***** Data provided *****

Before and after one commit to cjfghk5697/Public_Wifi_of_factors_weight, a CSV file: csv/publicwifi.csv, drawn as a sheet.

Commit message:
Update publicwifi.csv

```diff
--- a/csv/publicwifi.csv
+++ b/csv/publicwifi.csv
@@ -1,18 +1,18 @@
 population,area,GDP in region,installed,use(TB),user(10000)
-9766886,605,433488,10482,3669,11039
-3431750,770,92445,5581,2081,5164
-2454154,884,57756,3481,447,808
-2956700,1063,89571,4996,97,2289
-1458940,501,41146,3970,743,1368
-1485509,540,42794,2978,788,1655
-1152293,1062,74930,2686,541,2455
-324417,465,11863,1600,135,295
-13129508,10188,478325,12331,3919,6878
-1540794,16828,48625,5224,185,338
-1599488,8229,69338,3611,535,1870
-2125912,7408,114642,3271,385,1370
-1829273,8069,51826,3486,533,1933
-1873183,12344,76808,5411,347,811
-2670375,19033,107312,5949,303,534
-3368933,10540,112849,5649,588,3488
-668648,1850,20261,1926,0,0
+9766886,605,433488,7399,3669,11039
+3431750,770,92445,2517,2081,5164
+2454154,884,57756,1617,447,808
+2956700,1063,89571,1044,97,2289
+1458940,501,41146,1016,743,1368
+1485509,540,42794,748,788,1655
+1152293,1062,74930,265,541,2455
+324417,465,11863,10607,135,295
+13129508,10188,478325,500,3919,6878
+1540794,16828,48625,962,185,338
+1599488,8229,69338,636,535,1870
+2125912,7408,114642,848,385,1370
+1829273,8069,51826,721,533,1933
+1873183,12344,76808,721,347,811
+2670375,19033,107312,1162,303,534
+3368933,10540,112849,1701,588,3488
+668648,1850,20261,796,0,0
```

*****

Task to carry out: Among the records, find each line where the word "publicwifi" occurs, and copy it.

Output below:
Before and after one commit to cjfghk5697/Public_Wifi_of_factors_weight, a CSV file: csv/publicwifi.csv, drawn as a sheet.
Update publicwifi.csv
--- a/csv/publicwifi.csv
+++ b/csv/publicwifi.csv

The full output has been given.